Colby Brady

NOAA Fisheries, West Coast Region, Seattle

The National Marine Fisheries Service (NMFS), West Coast Region (WCR) is exploring Computational

Vision-Based Monitoring (CVM) in the IFQ groundfish trawl fishery. The goal of the research is see if

CVM can reduce monitoring costs while providing better and more timely data as compared to current

(1) electronic monitoring/reporting (EM, ER) hardware; (2) speciation methodologies, and; (3)

logistical issues with periodic collecting and replacing of hard drives in the field. This project is done

in collaboration with General Vision Inc. (a cognitive computing hardware and software developer)

and Bornstein Seafoods. Funding for this research project was via a Fisheries Information System

(FIS) grant.

This project aims to determine if CVM can be used to automatically determine species and length of

individual fish at a shoreside processor offloading conveyor belt. This project also aims to determine

if an automatic field-based web CVM data transmission strategy could be developed to reduce the

need for contractors to retrieve EM data in the field by manually pulling removable hard drives.

If successful, a trip-by-trip automatic data transmission strategy could dramatically reduce data

verification times and costs to fishermen and management. Specifically, these shoreside and vessel

CVM prototypes (or “Cognitive DVRs”) consists of “Cognisight” Miniature Trainable Vision Sensors

(MTVS) linked to a miniaturized military computer, further linked to a “CogniBlox” configurable

NeuroMem vision board, enabling “smart” on-site real-time massively parallel data mining and sensor

fusion. The CVM unit is initially being deployed on a bottom trawl processing plant conveyor-sorting

belt.

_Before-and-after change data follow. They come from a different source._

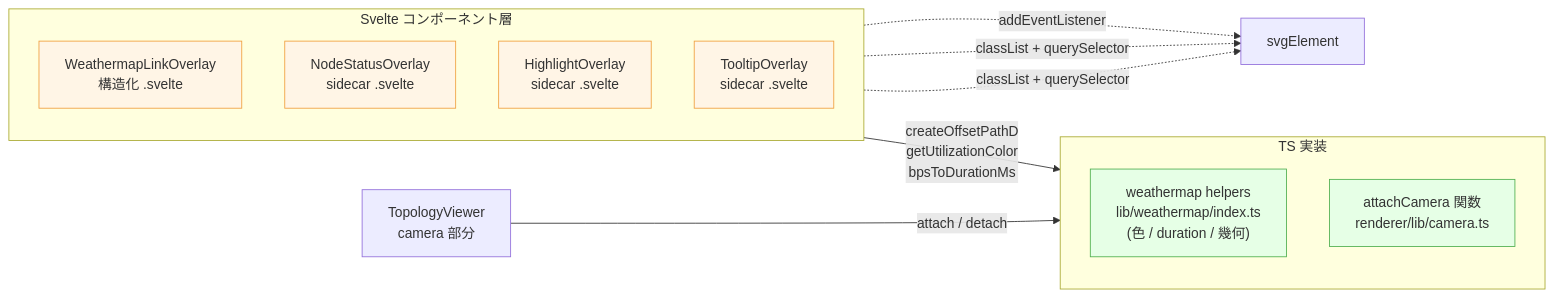
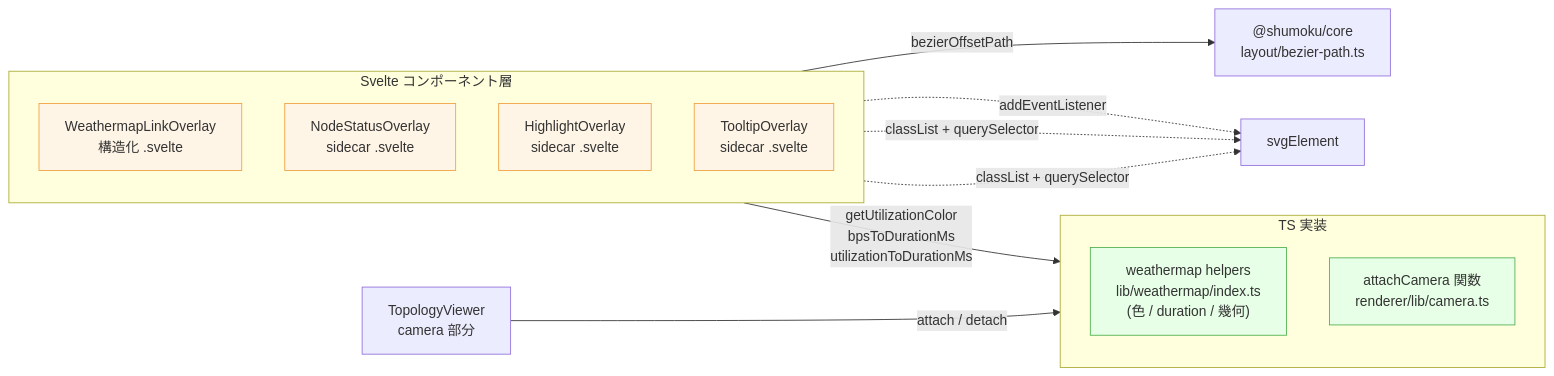
Before and after one commit to konoe-akitoshi/shumoku: the fourth of 6 diagrams in apps/server/docs/topology-rendering.md, drawn with Mermaid. The commit also changed 7 other files, not shown here.

````diff
--- a/apps/server/docs/topology-rendering.md
+++ b/apps/server/docs/topology-rendering.md
@@ -430,27 +430,28 @@
 ```mermaid
 flowchart LR
   subgraph SVELTE["Svelte コンポーネント層"]
     direction TB
     WML["WeathermapLinkOverlay<br/>構造化 .svelte"]
     NSO["NodeStatusOverlay<br/>sidecar .svelte"]
     HLO["HighlightOverlay<br/>sidecar .svelte"]
     TTO["TooltipOverlay<br/>sidecar .svelte"]
   end
 
   subgraph HELPERS["TS 実装"]
     direction TB
     WMG["weathermap helpers<br/>lib/weathermap/index.ts<br/>(色 / duration / 幾何)"]
     CAM["attachCamera 関数<br/>renderer/lib/camera.ts"]
   end
 
-  WML -->|createOffsetPathD<br/>getUtilizationColor<br/>bpsToDurationMs| WMG
+  WML -->|getUtilizationColor<br/>bpsToDurationMs<br/>utilizationToDurationMs| WMG
+  WML -->|bezierOffsetPath| BEZ["@shumoku/core<br/>layout/bezier-path.ts"]
   TTO -. addEventListener .-> SVG[svgElement]
   HLO -. classList + querySelector .-> SVG
   NSO -. classList + querySelector .-> SVG
   TVCAM[TopologyViewer<br/>camera 部分] -->|attach / detach| CAM
 
   classDef svelte fill:#fff5e6,stroke:#f0a040
   classDef ts fill:#e6ffe6,stroke:#50b050
   class WML,NSO,HLO,TTO svelte
   class WMG,CAM ts
 ```
````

In addition to use in a processing plant, a further step will be to place a CVM prototype unit on a

bottom trawl fishing vessel.